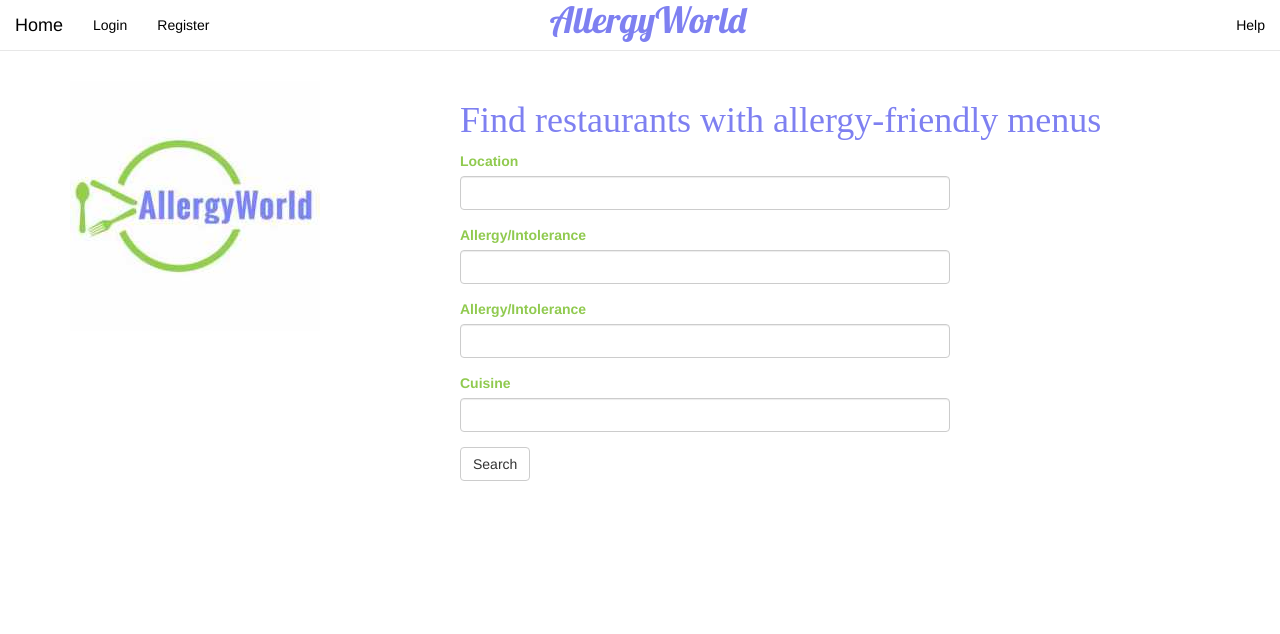
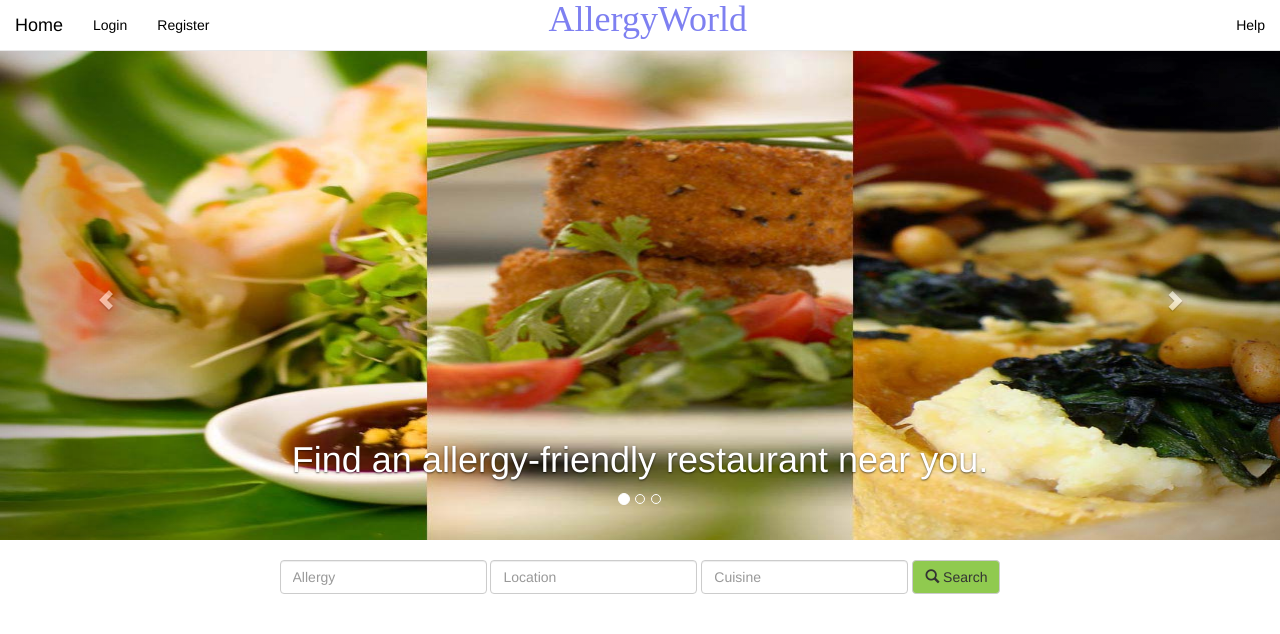
Before and after one commit to RupayanB/allergyworld, a Django app: page /allergyworld/search_formB/ in a window 1280 px wide. Shown: the top 634 px of the page. Run offline with Django 3.2, Linux system fonts and the light colour scheme; parts of the project's set-up code (start-up, migrations or seed data) failed here and were passed over.

Commit message:
created 2 versions of landing page

```diff
--- /dev/null
+++ b/allergyworld/templates/allergyworld/base2.html
@@ -0,0 +1,68 @@
+{% load staticfiles %}
+<!DOCTYPE html>
+<html lang="en">
+<head>
+  <meta name="viewport" content="initial-scale=1.0, user-scalable=no">
+  <meta charset="utf-8">
+  <title>{% block title %}{% endblock %}</title>
+  <meta name="viewport" content="width=device-width, initial-scale=1.0">
+  <meta name="description" content="">
+  <meta name="author" content="">
+
+
+  <link href="{% static 'allergyworld/css/bootstrap.min.css' %}" rel="stylesheet">
+  <link href="{% static 'allergyworld/css/style.css' %}" rel="stylesheet">
+  <!-- Google Fonts -->
+  <link href='http://fonts.googleapis.com/css?family=Lobster' rel='stylesheet' type='text/css'>
+
+  <style>
+      html, body, #map-canvas {
+        height: 100%;
+        margin: 0px;
+        padding: 0px
+      }
+    </style>
+  <script type="text/javascript" src="{% static 'allergyworld/js/jquery.min.js' %}"></script>
+  <script type="text/javascript" src="{% static 'allergyworld/js/bootstrap.min.js' %}"></script>
+  <script type="text/javascript" src="{% static 'allergyworld/js/scripts.js' %}"></script>
+  {% block mapjs %}{% endblock %}
+
+</head>
+
+<body>
+  <nav class="navbar navbar-default navbar-fixed-top" role="navigation" style="text-align: center;background-color:white;">
+        <div class="navbar-header">
+           <button type="button" class="navbar-toggle" data-toggle="collapse" data-target="#bs-example-navbar-collapse-1"> <span class="sr-only">Toggle navigation</span><span class="icon-bar"></span><span class="icon-bar"></span><span class="icon-bar"></span></button> <a class="navbar-brand" href="" style="color:black">Home</a>
+        </div>
+
+        <div class="collapse navbar-collapse" id="bs-example-navbar-collapse-1" >
+          <ul class="nav navbar-nav" style="vertical-align:center;">
+            <li>
+              <a href="#" style="color:black;">Login</a>
+            </li>
+            <li>
+              <a href="#" style="color:black;">Register</a>
+            </li>
+
+          </ul>
+
+          <ul class="nav navbar-nav" style="display: inline-block;float: none;vertical-align: top;">
+            <li>
+              <h1 style="font-family: 'Oswald';margin-top:0px;color:rgb(126,128,241);padding-right:150px;">AllergyWorld</h1>
+            </li>
+          </ul>
+
+          <ul class="nav navbar-nav navbar-right" style="vertical-align:center;">
+            <li >
+              <a href="#" style="color:black;">Help</a>
+            </li>
+
+          </ul>
+        </div>
+
+      </nav>
+      <br/>
+      <br/>
+  {% block body %}{% endblock %}
+</body>
+</html>
--- a/allergyworld/templates/allergyworld/search_formB.html
+++ b/allergyworld/templates/allergyworld/search_formB.html
@@ -1,5 +1,5 @@
 
-{% extends "allergyworld/base.html" %}
+{% extends "allergyworld/base2.html" %}
 {% load staticfiles %}
 
 {% block title %}
@@ -7,23 +7,96 @@ AllergyWorld
 {% endblock %}
 
 {% block body %}
+
+<div id="myCarousel" class="carousel slide" data-ride="carousel">
+      <!-- Indicators -->
+      <ol class="carousel-indicators">
+        <li data-target="#myCarousel" data-slide-to="0" class="active"></li>
+        <li data-target="#myCarousel" data-slide-to="1"></li>
+        <li data-target="#myCarousel" data-slide-to="2"></li>
+      </ol>
+      <div class="carousel-inner">
+        <div class="item active">
+          <img src="{% static 'allergyworld/img/food3.jpg' %}" alt="First slide" style="width:100%;height:500px" >
+          <div class="container">
+            <div class="carousel-caption">
+              <h1>Find an allergy-friendly restaurant near you.</h1>
+
+            </div>
+          </div>
+        </div>
+        <div class="item">
+          <img src="{% static 'allergyworld/img/food2.jpg' %}" alt="Second slide" style="width:100%;height:500px" >
+          <div class="container">
+            <div class="carousel-caption">
+              <h1>Find an allergy-friendly restaurant near you.</h1>
+
+            </div>
+          </div>
+        </div>
+        <div class="item">
+          <img src="{% static 'allergyworld/img/food1.jpg' %}" alt="Third slide" style="width:100%;height:500px" >
+          <div class="container">
+            <div class="carousel-caption">
+              <h1>Find an allergy-friendly restaurant near you.</h1>
+
+
+            </div>
+          </div>
+        </div>
+      </div>
+      <a class="left carousel-control" href="#myCarousel" data-slide="prev"><span class="glyphicon glyphicon-chevron-left"></span></a>
+      <a class="right carousel-control" href="#myCarousel" data-slide="next"><span class="glyphicon glyphicon-chevron-right"></span></a>
+    </div><!-- /.carousel -->
+
 <div class="container">
 	<div class="row clearfix">
 		<div class="col-md-12 column">
+			<br/>
 
+		      <center>
+		      <form role="form" class="form-inline" action='/allergyworld/search/' method='get'>
+		        <div class="form-group" >
+		           <input list="allergies" class="form-control" name="allergy" placeholder="Allergy"/>
+		           	<datalist id="allergies">
+					  <option value="Gluten">
+					  <option value="Nuts">
+					  <option value="Lactose">
+					  <option value="Egg">
+					  <option value="Shell fish">
+					</datalist>
+		        </div>
+		        <div class="form-group" >
+		           <input type="text" class="form-control" name="location" required placeholder="Location" />
+		        </div>
+		        <div class="form-group" >
+		           <input list="cuisines" class="form-control" name="cuisine" placeholder="Cuisine" />
+		           	<datalist id="cuisines">
+					  <option value="American">
+					  <option value="Chinese">
+					  <option value="Indian">
+					  <option value="Italian">
+					  <option value="Mexican">
+					</datalist>
+		        </div>
+		        <div class="form-group">
+		         <button type="submit" class="btn btn-default" style="background-color:rgb(144,202,79)">
+		         	<span class="glyphicon glyphicon-search"></span> Search</button>
+		       </div>
+		      </form>
+		    </center>
 		</div>
 	</div>
-	<br/>
-	<br/>
-	<div class="row clearfix">
-		<div class="col-md-4 column">
+
+
+		<!-- <div class="col-md-4 column">
 			<img alt="allergyworld" src="{% static 'allergyworld/img/logo.jpg' %}" />
 		</div>
-		<div class="col-md-8 column">
+		<div class="col-md-6 column">
 			<div class="row clearfix">
 				<div class="col-md-12 column">
-					<h1 style="font-family:Oswald;color:rgb(126,128,241)">
-						Find restaurants with allergy-friendly menus
+					<h1 style="font-family:Oswald;">
+						Find an allergy-friendly restaurant
 					</h1>
 				</div>
 			</div>
@@ -32,20 +105,15 @@ AllergyWorld
 					<form role="form" action="/allergyworld/search/" method="get">
 
 						<div class="form-group">
-							 <label for="exampleInputPassword1" style="color:rgb(144,202,79)">
-							 	Location</label><input type="text" class="form-control" name="location" required/>
-						</div>
-
-						<div class="form-group">
-							 <label for="exampleInputEmail1" style="color:rgb(144,202,79)">Allergy/Intolerance</label><input type="text" class="form-control" name="allergy"/>
-						</div>
-
-						<div class="form-group">
-							 <label for="exampleInputEmail1" style="color:rgb(144,202,79)">Allergy/Intolerance</label><input type="text" class="form-control" name="allergy"/>
+							 <label for="exampleInputPassword1">Location</label><input type="text" class="form-control" name="location" required/>
 						</div>
 						<div class="form-group">
-							 <label for="exampleInputPassword1" style="color:rgb(144,202,79)">
-							 	Cuisine</label><input type="text" class="form-control" name="cuisine" />
+
+							 <label for="exampleInputEmail1">Allergy/Intolerance</label><input type="text" class="form-control" name="allergy"/>
+
+						</div>
+						<div class="form-group">
+							 <label for="exampleInputPassword1">Cuisine</label><input type="text" class="form-control" name="cuisine" />
 						</div>
 						 <button type="submit" class="btn btn-default">Search</button>
 					</form>
@@ -53,8 +121,8 @@ AllergyWorld
 			</div>
 		</div>
 		<div class="col-md-2 column">
-		</div>
-	</div>
+		</div> -->
+
 	<br/>
 	<br/>
 	<div class="row clearfix">
--- a/allergyworld/views.py
+++ b/allergyworld/views.py
@@ -28,7 +28,6 @@ def search(request):
             if dist <= max_dist:
                 dist = "%.2f" % dist
                 rlist.append((restaurant,dist))
-                print restaurant.name, str(dist)
             # if len(rlist) != 0 and max_dist >= 2:
             #     find_more = False
             # max_dist += 1
```
Also changed, not shown: 1 other file.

※ ※ ※

Requirement: With the string "initial" as the key, filter the data above and show the lines that match.

Written solution:
+  <meta name="viewport" content="initial-scale=1.0, user-scalable=no">
+  <meta name="viewport" content="width=device-width, initial-scale=1.0">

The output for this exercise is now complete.